- Stop payment
- The check is too old for the bank to honor
- The check was improperly written
It’s no surprise that the person who wrote the bad check will be charged a fee, but did you know that the person on the receiving end of a bad check can also get hit with a fee?
That’s right — anyone attempting to cash a bounced check is also subject to returned-check fees, which can range from $20 to $40, or even a percentage of the check amount.
So your customer wrote you a bad check — now what?
Once you discover the check has bounced, you need to act quickly and follow the steps below to recover your payment and avoid paying more fees.
Check the laws in your state.
When a customer provides you with a bad check, they also provide you with a very easy and valuable means of establishing the obligation as well as the opportunity to recover significantly more than the amount of the check.
Most states’ statutes provide that treble damages (3x the amount of the check) plus the amount of the check can be recovered from the maker should the maker or drawer fail to pay the amount owing to the payee within 30 days following a prescribed written demand for the amount of the check.
When a customer commits a wrongful act, like knowingly writing a bad check, the court can award treble damages based on the intent of the defendant.
Additionally, by most state’s statutes, a creditor can recover costs of suit as well as reasonable attorney’s fees.
These laws vary by state, so be sure to check the laws where you live and follow the requirements of the statute.
Contact the customer right away.
People make mistakes — don’t assume the customer knowingly wrote you a bad check. Inform them that their check has bounced and see if they can use an alternative payment method, like a money order.
Most checks have the person’s name, address and phone number on them, so it should be relatively easy to contact the check writer.
However, sometimes people can be hard to locate, especially if they knowingly wrote you a bad check.
If the check writer has relocated or won’t respond, you may need to recruit the help of a skip tracer or a collection agency with a skip tracing department to track them down.
Visit the bank listed on the check.
If possible, in addition to contacting the customer right away, you may also want to visit the bank branch listed on the check.
The bank may cooperate and agree to cash the check even if the check writer’s account can’t cover the funds and they’ve disappeared.
Another benefit of visiting the bank in person is avoiding bad check fees. That’s right — the person receiving the bad check can get hit with fees too.
However, it is at the bank’s discretion to honor the check or not. If visiting the bank leads you nowhere, it may be time to enlist some help.
Seek help from a collection agency.
A collection agency would be able to contact the customer on your behalf to collect the payment, advise you on the next steps, and provide litigation assistance for a small fee.
In the case of a missing customer, the agency’s skip tracing department could also help track down the bad check writer.
Most collection agencies have skip tracers, who use a variety of resources to locate people who have “skipped” town:
- Credit Reports
- Public Records Databases
- Loan Applications
- Criminal Background Checks

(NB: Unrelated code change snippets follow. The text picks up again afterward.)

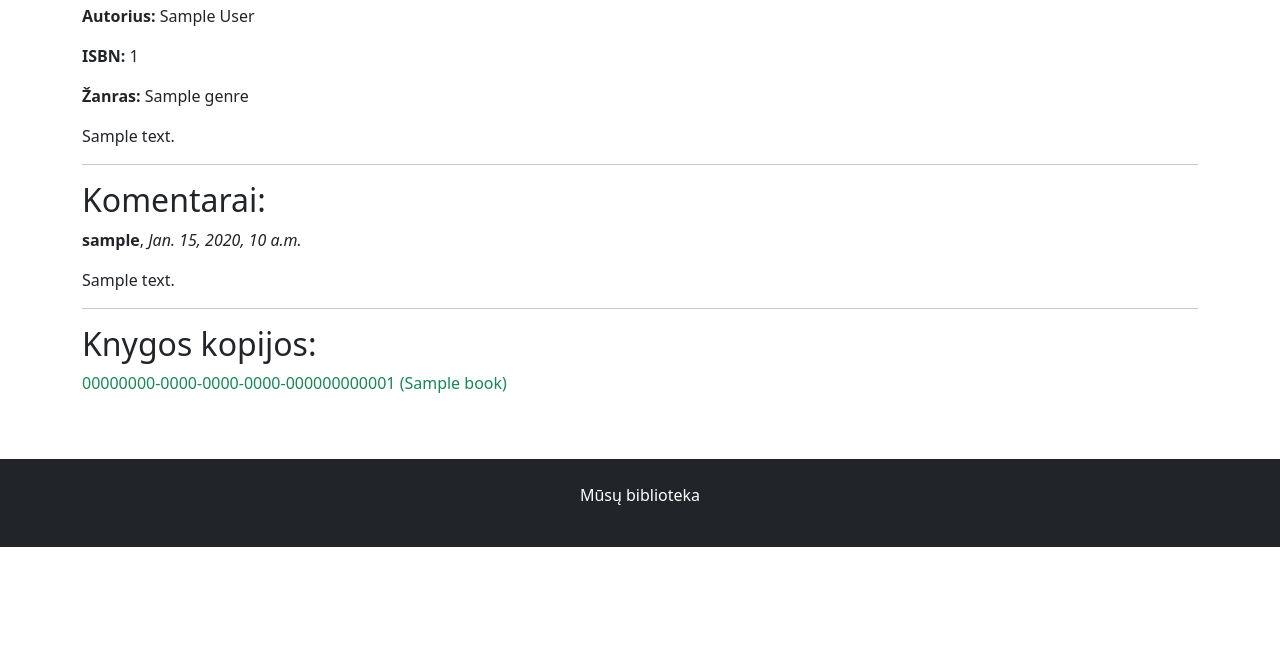
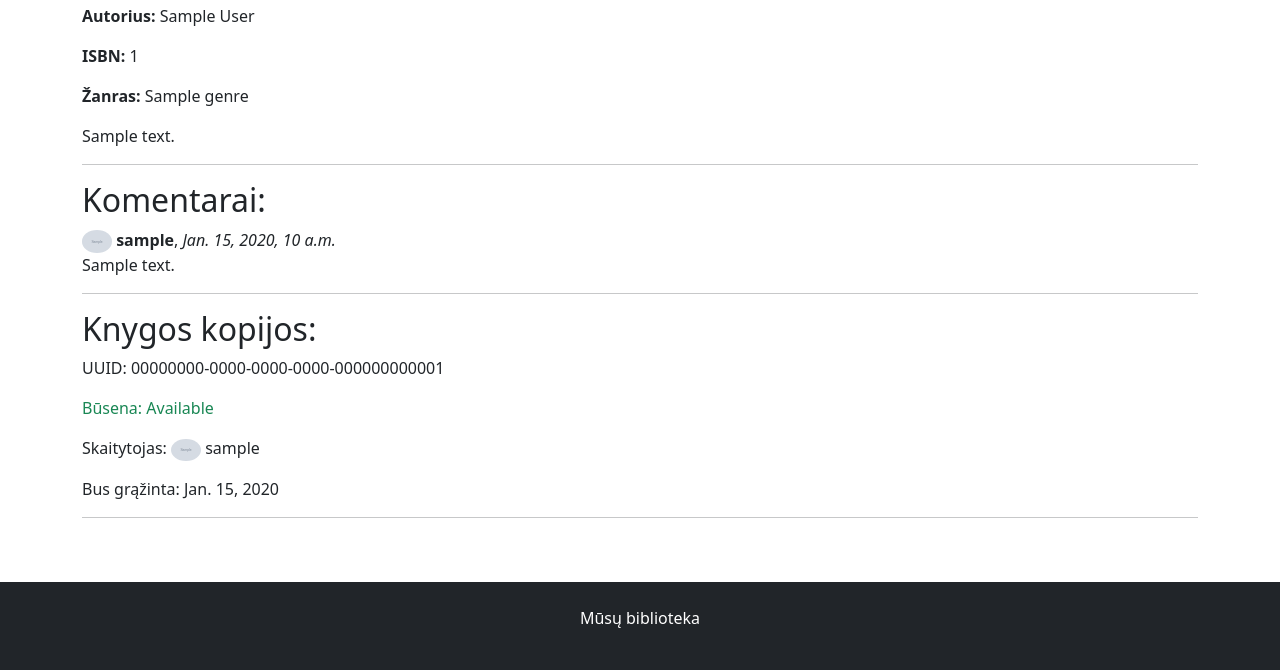
Before and after one commit to DonatasNoreika/library_20260727, a Django app: page /books/1/ in a window 1280 px wide. Shown: the part 747-1417 px from the top of the page. Before the commit the page ends 1294 px from the top, so only its background shows below. Run offline with Django 5.2, Linux system fonts and the light colour scheme; tables that the repository leaves empty hold one stand-in row (values such as "Sample post"); grey boxes marked "Sample" are stand-in pictures; some libraries are stand-ins or nearby versions.

Commit message:
10: +Vartotojo nuotraukos rodomos prie knygos atsiliepimų ir paimtų egzempliorių

```diff
--- a/mysite/library/templates/book.html
+++ b/mysite/library/templates/book.html
@@ -20,15 +20,33 @@
 </form>
 {% endif %}
 {% for review in book.reviews.all %}
-<p><b>{{ review.author }}</b>, <i>{{ review.date }}</i></p>
-<p>{{ review.content }}</p>
+<p>
+    {% if review.author.profile.photo %}
+    <img src="{{ review.author.profile.photo.url }}" class="rounded-circle" width="30px">
+    {% endif %}
+    <b>{{ review.author }}</b>, <i>{{ review.date }}</i><br>
+    {{ review.content }}</p>
 {% endfor %}
 <hr>
 <h2>Knygos kopijos:</h2>
 {% for instance in book.instances.all %}
-<p class="{% if instance.status == 't' %}text-danger{% elif instance.status == 'r' %}text-warning{% elif instance.status == 'a' %}text-success{% endif %}">
-    {{ instance }}
-</p>
+<div>
+    <p>UUID: {{ instance.uuid }}</p>
+    <p class="{% if instance.status == 't' %}text-danger{% elif instance.status == 'r' %}text-warning{% elif instance.status == 'a' %}text-success{% endif %}">
+        Būsena: {{ instance.get_status_display }}
+    </p>
+    {% if instance.reader %}
+    <p>Skaitytojas:
+        {% if instance.reader.profile.photo %}
+            <img src="{{ instance.reader.profile.photo.url }}" class="rounded-circle" width="30px">
+        {% endif %}
+        {{ instance.reader.username }}</p>
+    {% endif %}
+    {% if instance.due_back %}
+    <p>Bus grąžinta: {{ instance.due_back }}</p>
+    {% endif %}
+    <hr>
+</div>
 {% empty %}
 <p>Šios knygos kopijų neturime</p>
 {% endfor %}
```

- Job Applications
- Courthouse Records
- Utility Bills
When the customer has been located, the collection agency can also contact them on your behalf to collect payment or litigate, if necessary.

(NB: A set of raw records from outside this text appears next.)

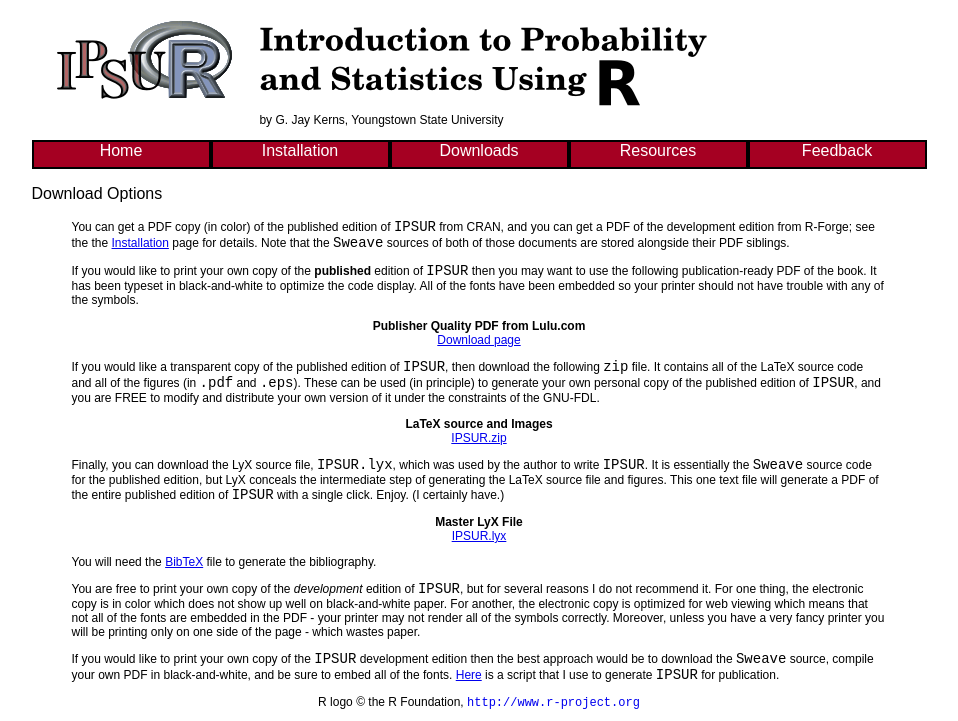
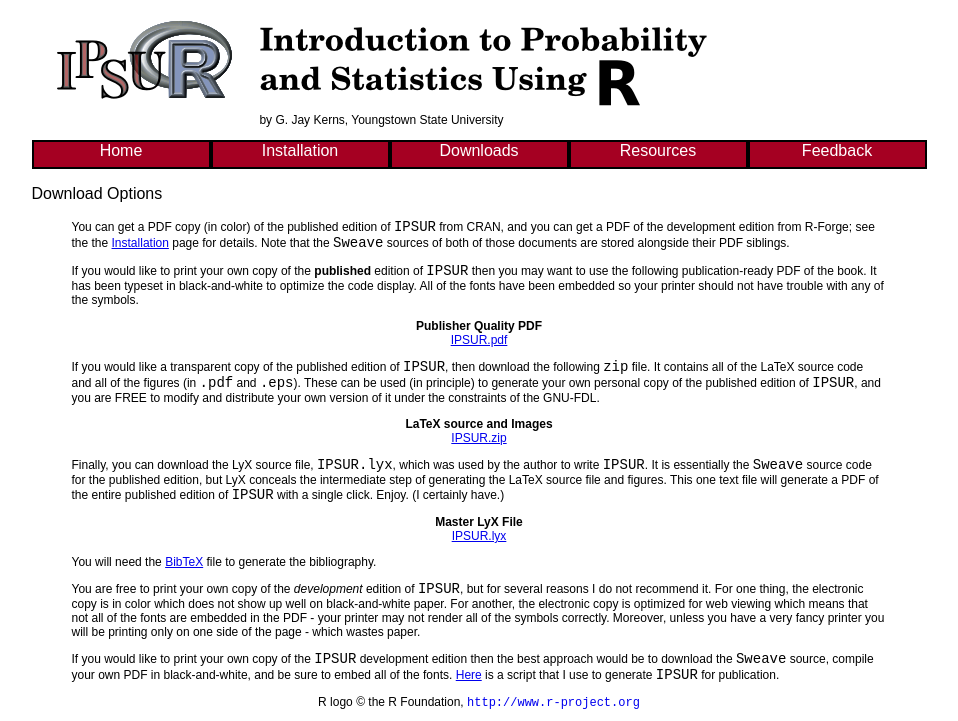
Before and after one commit to r-forge/ipsur, a PHP site: page /book/downloads.php in a window 1280 px wide. Shown: the top 721 px of the page, without its empty margins (161-1119 px from the left). Run offline with PHP 8.4, Linux system fonts and the light colour scheme.

Commit message:
small changes, changed download of IPSUR.pdf
git-svn-id: svn://svn.r-forge.r-project.org/svnroot/ipsur@189 edb9625f-4e0d-4859-8d74-9fd3b1da38cb

```diff
--- a/www/book/downloads.php
+++ b/www/book/downloads.php
@@ -45,8 +45,8 @@ If you would like to print your own copy of the <strong>published</strong> editi
 
 <p>
 <div align="center">
-	<strong>Publisher Quality PDF from Lulu.com</strong><br />
-	<a href="http://www.lulu.com/product/download/introduction-to-probability-and-statistics-using-r/6272282">Download page</a>
+	<strong>Publisher Quality PDF</strong><br />
+	<a href="download/IPSUR.pdf">IPSUR.pdf</a>
 </div>
 </p>
 
```
Also changed, not shown: 2 other files.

Even if you take precautions like background checks to watch out for nonpaying customers, NSF checks don’t typically show up on credit reports.
However, according to Experian, they may still show up as part of a debit report, which companies use for opening checking accounts, issuing debit cards and setting ATM withdrawal limits.
So if you happen to receive a bad check, it’s important to take the right steps to get your money back.
This information is provided as a matter of information and education only. It is not intended to provide legal advice or counsel. Do not take action in specific cases without full knowledge of the facts, and competent legal advice from your attorney.